Risks and Benefits of Starting a Real Estate Fund

Making an informed decision is crucial for any new investment decision. If you’re considering starting a real estate fund, you should carefully assess the benefits and risks.

Benefits of Real Estate Funds

Real estate investing has historically been a great way to build wealth. That’s because real estate funds, and real estate investment in general, have a wide range of benefits. As the saying goes, “Buy land—they aren’t making any more of it!”

Better Buying Opportunity

Raising capital from business partners allows you to break into real estate markets that would be out of reach on your own. As an individual, for example, you may only have the capital to purchase a small office or duplex multifamily property. Real estate funds can help you do so much more than buy and operate a single rental property. They can help you:

  • Purchase a portfolio of single family homes for rent or short-term rental
  • Invest in multifamily housing, like apartments and quadplexes
  • Break into commercial real estate like storage facilities, strip malls, office spaces, industrial warehouses or manufacturing sites, hotels, etc.

Investment Gains

With better buying opportunities comes the potential for greater appreciation. Consider commercial real estate. Commercial property investment generally has a higher potential return on investment (ROI) than residential real estate, both in terms of appreciation and in terms of income.

According to the National Council of Real Estate Investment Fiduciaries Property Index, industrial real estate had an average annual return of nearly 14.55% in 2022 compared to the S&P 500’s average 20-year return of 7.6%.

With real estate funds, you have the capital to break into the commercial real estate market if you want to take advantage of these heftier gains.

More Income

Real estate funds can bring you more income than investing in real estate on your own, for several reasons.

  • They allow you and your business partners invest in larger properties that bring economies of scale to your operations.
  • Commercial lease terms tend to be longer than residential lease terms. This can reduce turnover costs and give you more predictable cash flows.
  • Because commercial rents are longer, they are less tied to market fluctuations. This is particularly beneficial when markets drop.
  • Many commercial leases are triple net leases. These leases pass many risks and costs of owning the property (like property taxes, insurance and some operating expenses) on to tenants.


Your real estate fund can hold whatever type or types of property you want. For example, your real estate fund may:

  • Focus on one type of asset, like purchasing a large portfolio of single-family homes
  • Purchase properties that need renovations (known as a value-add acquisition)
  • Buy property in only one geographical area, like purchasing both residential and commercial properties in an up-and-coming area of your city
  • Purchase property in areas that are eligible for tax breaks (such as a qualified opportunity zone)
  • Invest in property that has historically been resilient to market fluctuations, like vacation homes

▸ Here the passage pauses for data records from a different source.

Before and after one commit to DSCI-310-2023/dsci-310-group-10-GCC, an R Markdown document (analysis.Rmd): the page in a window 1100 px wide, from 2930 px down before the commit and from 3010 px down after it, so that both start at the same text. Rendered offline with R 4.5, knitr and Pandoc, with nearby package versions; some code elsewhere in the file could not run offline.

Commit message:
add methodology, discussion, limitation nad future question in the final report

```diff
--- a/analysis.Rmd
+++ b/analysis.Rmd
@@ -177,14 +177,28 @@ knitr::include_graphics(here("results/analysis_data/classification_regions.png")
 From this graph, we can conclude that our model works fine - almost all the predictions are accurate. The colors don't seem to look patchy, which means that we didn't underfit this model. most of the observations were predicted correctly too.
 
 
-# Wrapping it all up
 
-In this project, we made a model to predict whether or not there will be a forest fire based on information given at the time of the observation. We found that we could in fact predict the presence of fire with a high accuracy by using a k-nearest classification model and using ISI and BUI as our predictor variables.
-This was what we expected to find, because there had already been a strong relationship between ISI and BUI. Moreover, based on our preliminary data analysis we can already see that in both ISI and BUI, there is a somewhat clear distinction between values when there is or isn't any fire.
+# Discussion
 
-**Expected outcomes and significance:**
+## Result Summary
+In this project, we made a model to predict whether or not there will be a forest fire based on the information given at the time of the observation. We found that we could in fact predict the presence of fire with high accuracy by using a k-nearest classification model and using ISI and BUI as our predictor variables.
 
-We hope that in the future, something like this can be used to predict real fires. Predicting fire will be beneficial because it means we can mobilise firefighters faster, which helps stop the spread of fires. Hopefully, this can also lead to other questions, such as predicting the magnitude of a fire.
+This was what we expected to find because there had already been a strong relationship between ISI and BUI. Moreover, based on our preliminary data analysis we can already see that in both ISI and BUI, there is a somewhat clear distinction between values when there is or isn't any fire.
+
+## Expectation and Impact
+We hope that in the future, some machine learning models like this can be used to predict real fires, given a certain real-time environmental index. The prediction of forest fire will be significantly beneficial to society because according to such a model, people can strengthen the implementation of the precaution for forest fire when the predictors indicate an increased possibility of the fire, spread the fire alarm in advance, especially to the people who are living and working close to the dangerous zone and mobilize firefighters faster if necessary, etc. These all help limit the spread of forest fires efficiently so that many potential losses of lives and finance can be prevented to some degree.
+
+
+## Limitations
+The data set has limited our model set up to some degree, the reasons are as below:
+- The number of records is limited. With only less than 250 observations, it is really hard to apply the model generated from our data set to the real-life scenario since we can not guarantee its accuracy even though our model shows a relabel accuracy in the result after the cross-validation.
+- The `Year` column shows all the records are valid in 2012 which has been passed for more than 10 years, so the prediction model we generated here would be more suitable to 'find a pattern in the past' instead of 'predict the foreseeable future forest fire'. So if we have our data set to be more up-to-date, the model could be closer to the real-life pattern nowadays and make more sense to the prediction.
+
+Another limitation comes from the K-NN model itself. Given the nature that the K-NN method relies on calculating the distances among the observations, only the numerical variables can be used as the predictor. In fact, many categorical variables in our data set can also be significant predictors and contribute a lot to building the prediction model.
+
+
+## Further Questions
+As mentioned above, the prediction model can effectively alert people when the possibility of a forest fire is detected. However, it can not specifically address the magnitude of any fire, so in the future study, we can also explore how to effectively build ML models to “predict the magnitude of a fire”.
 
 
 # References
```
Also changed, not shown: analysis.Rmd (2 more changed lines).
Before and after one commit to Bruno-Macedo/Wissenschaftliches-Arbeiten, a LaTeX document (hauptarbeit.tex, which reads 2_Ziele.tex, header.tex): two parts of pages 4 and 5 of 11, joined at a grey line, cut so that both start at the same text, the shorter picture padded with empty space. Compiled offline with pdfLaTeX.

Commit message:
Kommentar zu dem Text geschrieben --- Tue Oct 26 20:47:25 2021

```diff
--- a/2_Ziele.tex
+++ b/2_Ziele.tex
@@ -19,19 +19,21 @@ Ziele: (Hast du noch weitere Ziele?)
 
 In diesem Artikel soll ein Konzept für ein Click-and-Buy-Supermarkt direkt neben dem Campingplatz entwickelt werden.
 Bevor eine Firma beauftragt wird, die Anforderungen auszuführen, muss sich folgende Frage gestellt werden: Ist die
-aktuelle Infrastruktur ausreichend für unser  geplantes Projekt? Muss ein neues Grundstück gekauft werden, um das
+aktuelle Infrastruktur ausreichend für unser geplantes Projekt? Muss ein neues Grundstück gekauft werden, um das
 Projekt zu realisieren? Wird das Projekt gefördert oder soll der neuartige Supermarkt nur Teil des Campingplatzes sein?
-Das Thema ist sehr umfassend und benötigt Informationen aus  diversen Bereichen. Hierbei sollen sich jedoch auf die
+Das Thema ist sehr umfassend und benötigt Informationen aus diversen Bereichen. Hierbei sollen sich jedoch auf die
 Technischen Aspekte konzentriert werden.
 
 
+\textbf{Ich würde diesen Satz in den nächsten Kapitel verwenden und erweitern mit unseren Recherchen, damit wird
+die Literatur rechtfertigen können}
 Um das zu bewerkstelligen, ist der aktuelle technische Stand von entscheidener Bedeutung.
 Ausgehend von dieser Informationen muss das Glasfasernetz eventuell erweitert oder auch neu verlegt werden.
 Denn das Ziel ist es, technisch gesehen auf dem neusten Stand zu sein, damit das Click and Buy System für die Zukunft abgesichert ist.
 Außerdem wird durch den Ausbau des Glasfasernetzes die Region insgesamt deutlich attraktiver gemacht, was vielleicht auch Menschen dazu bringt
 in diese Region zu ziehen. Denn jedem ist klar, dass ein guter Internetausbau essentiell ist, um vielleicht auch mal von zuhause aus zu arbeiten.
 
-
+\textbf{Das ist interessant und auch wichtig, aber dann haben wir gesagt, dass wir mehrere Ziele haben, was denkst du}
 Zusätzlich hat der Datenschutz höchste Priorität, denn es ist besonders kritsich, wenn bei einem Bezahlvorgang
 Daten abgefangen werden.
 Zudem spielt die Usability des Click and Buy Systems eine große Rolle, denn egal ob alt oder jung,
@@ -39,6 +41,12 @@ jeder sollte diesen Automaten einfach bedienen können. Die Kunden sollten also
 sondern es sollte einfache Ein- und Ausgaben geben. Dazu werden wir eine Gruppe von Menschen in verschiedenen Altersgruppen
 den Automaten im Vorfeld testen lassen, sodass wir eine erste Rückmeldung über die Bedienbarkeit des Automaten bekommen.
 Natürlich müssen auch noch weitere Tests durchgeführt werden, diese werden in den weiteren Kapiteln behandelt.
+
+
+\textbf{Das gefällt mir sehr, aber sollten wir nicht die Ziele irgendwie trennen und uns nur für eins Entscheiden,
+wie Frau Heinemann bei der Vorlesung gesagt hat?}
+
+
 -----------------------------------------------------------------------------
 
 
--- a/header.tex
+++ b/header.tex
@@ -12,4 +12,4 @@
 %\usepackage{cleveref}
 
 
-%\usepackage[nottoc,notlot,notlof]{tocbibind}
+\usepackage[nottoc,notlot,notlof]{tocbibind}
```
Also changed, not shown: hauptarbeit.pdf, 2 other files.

Risks of Real Estate Funds

The benefits to real estate funds are undeniable. However, it’s important for you to consider both the pros and the cons before you make any investment decision.

Bad Investment and Risk to Reputation

Real estate funds tend to have lifespans of approximately five to 10 years (sometimes more, sometimes less). Although real estate has historically been a reliable long-term investment, market downturns can put property owners in a pickle. You’re always at risk that your investment won’t pan out like you had envisioned.

Unfortunately, the success (or lack of success) of your fund directly affects your reputation as a fund sponsor. If one of your real estate funds performs poorly, you may not be able to find investors willing to come on board for your next venture.

Credit Risk

Over leveraging yourself can be risky. Although debt in and of itself isn’t a bad thing, having too much debt can result in you defaulting on your loans if markets fall or the interest rate environment changes. And being underwater on real estate investment isn’t unheard of. In the 2008/2009 real estate crisis, many investors found that the value of their real estate holdings had declined significantly.

Personal guarantees of debt and collateral can also extend the losses beyond just what was invested in the fund.

Tenant Issues

As we discussed above, real estate funds allow you to more easily invest in commercial real estate. But those properties might have long lease terms, which makes it important for you to find high-quality tenants. A good tenant can add value to your property by making improvements or bringing visibility to the location.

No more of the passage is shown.